Diclofenac and ibuprofen are often used as gels for application to the skin. The effectiveness of locally applied painkillers for neck pain has also not been well studied. One advantage of local application of these drugs is that gels have fewer side effects than tablets. Sometimes skin irritations like redness, dry skin or itching occur.
For severe pain, prescription painkillers from the group of opioids are sometimes considered. They are used to treat severe pain, for example in cancer, severe nerve pain (such as shingles) or an acute herniated disc. For the treatment of neck pain, they are only used for very severe acute pain. Typical side effects are nausea, drowsiness and drowsiness, dizziness and constipation.
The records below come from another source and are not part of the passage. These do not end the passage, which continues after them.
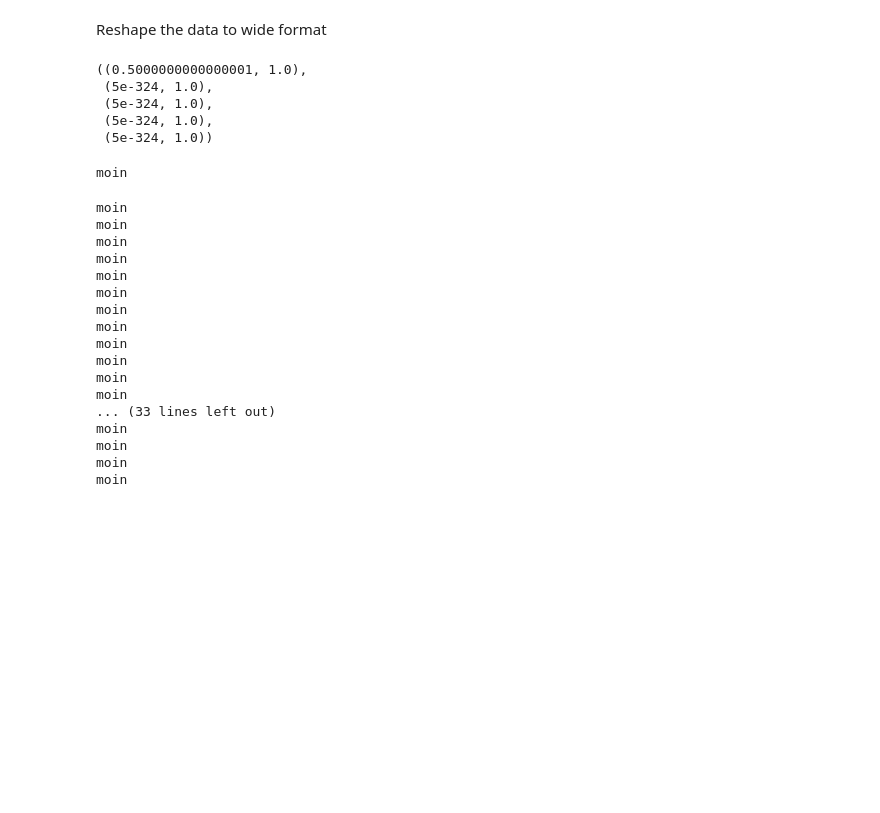
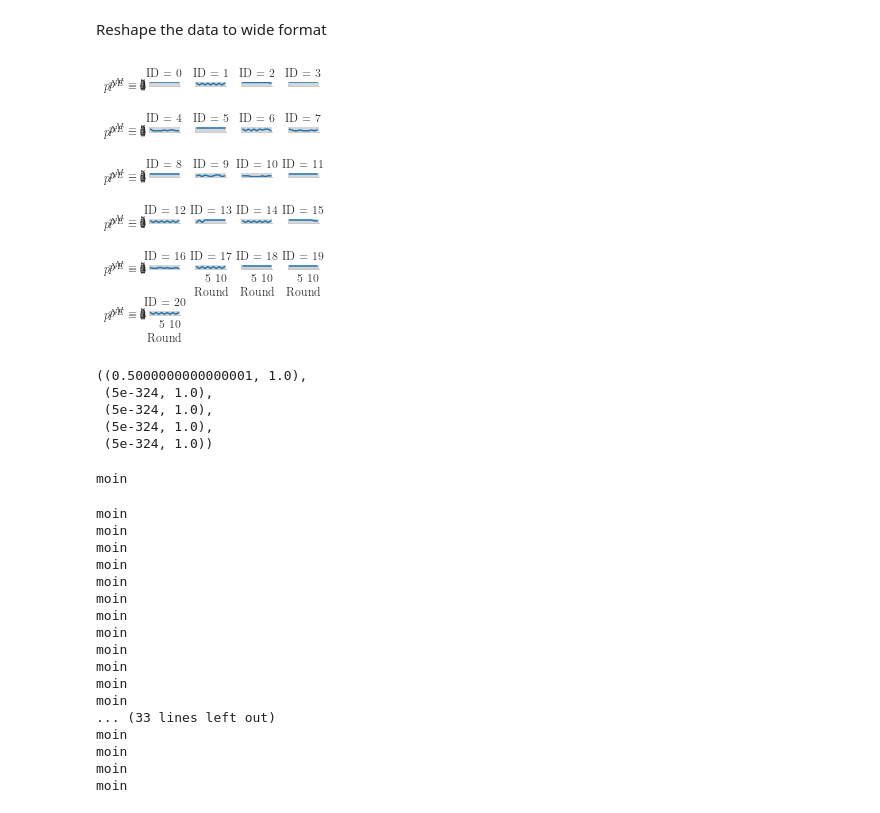
Before and after one commit to ToFeWe/q-learning-replication-code, a Jupyter notebook: src/sandbox/Type clustering-DalBo.ipynb, the cells around one changed output. Cells and saved outputs as stored; diff of their text form; code cells hidden in the pictures; blank space fills up the shorter version.

```diff
--- a/src/sandbox/Type clustering-DalBo.ipynb
+++ b/src/sandbox/Type clustering-DalBo.ipynb
@@ -41,3 +45,22 @@ data_subset_pivot.reset_index(level=0, inplace=True)
+# %%
+plt.style.use('seaborn-whitegrid')
+mpl.rc('font', family='serif')
+mpl.rc('font', serif='Century')
+plt.rcParams.update({'font.size': 12,
+                     'axes.titlesize': 12})
+
+
+g = sns.FacetGrid(data_last_sg, col="ID", col_wrap=4, height=1.3, aspect=1.1)
+g.map(sns.lineplot, "round", "price")
+g.set(ylim=(0, 5), yticks=[0, 1, 2, 3,4,5], xticks=[5, 10])
+g.set_yticklabels(["$0$", "$p^{NE}=1$", "$2$", "$3$", "$p^{M}=4$", "$5$"])
+g.set_xlabels('Round')
+g.set_ylabels('')
+for ax in g.axes.flatten():
+    ax.tick_params(axis='both', which='major', labelsize=12)
+    ax.xaxis.grid(False)
+# %% [output]
+[figure, added]
 # %%
 a =list(data_subset_pivot)
 # %%
```
Also changed, not shown: parts of 2 cells of this notebook, 8 other files.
Sometimes, drugs that relax the muscles (muscle relaxants) are also used. These are usually sedatives that act on the brain. These drugs are only available on prescription and can have various side effects, such as drowsiness.
In principle, painkillers and muscle relaxants should not be used permanently, but only for short-term treatment. If you are taking opioids or tranquillisers, it may be necessary to avoid driving or using dangerous machinery to avoid accidents. In older people, these drugs also increase the risk of falls.
The German Society for General and Family Medicine (DEGAM) advises against painkillers and muscle relaxants in the case of non-specific neck pain.
Medications such as NSAIDs, cortisone or the local anaesthetic lidocaine can be injected directly into a muscle or vertebral joint. Sometimes the nerve toxin botulinum toxin (“Botox”) is also injected. However, the effect of local injections has not been well studied.
The German Society for General and Family Medicine advises against injections for non-specific neck pain because of the possible risks. The risks include injuries, allergic reactions and seizures. In addition, there is always a low risk of germs getting into the body and causing an infection.
Lidocaine injections can lead to a temporary increase in pain, discomfort such as tingling, numbness or burning at the injection sites. NSAID injections probably do not work any better than NSAID tablets.
When is a neck brace useful?
In the past, neck braces were often used after a whiplash injury. Today, however, they are hardly recommended because wearing a neck brace weakens the neck muscles and can make the problems worse. In cases of severe pain, neck braces are sometimes used for a short time to relieve the neck or to make sleep easier. However, a neck brace should only be worn for a few hours a day and for no longer than 1 to 2 weeks to avoid muscle weakness.
Are ergonomic measures at the workplace useful?
Ergonomic measures include, for example, adjusting the seat height at the desk, the position of the chair back, the distance from the chair to the keyboard and the height of the screen. There are also ergonomic work aids such as special keyboards, mice or mouse pads. They are designed to help avoid awkward postures at the workplace. However, it is unclear what effect such measures have, as there are no meaningful studies on the ergonomic adaptation of the workplace.
In principle, there used to be relatively rigid guidelines for the “correct” sitting posture at the workplace. Today, occupational health experts assume that movement at the workplace is the most important factor. This means changing your sitting position as often as possible during the course of the day and getting up again and again in between. Movement promotes the blood circulation of muscles, intervertebral discs and other tissues. It is also intended to prevent muscle fatigue caused by rigid and one-sided positions and associated problems.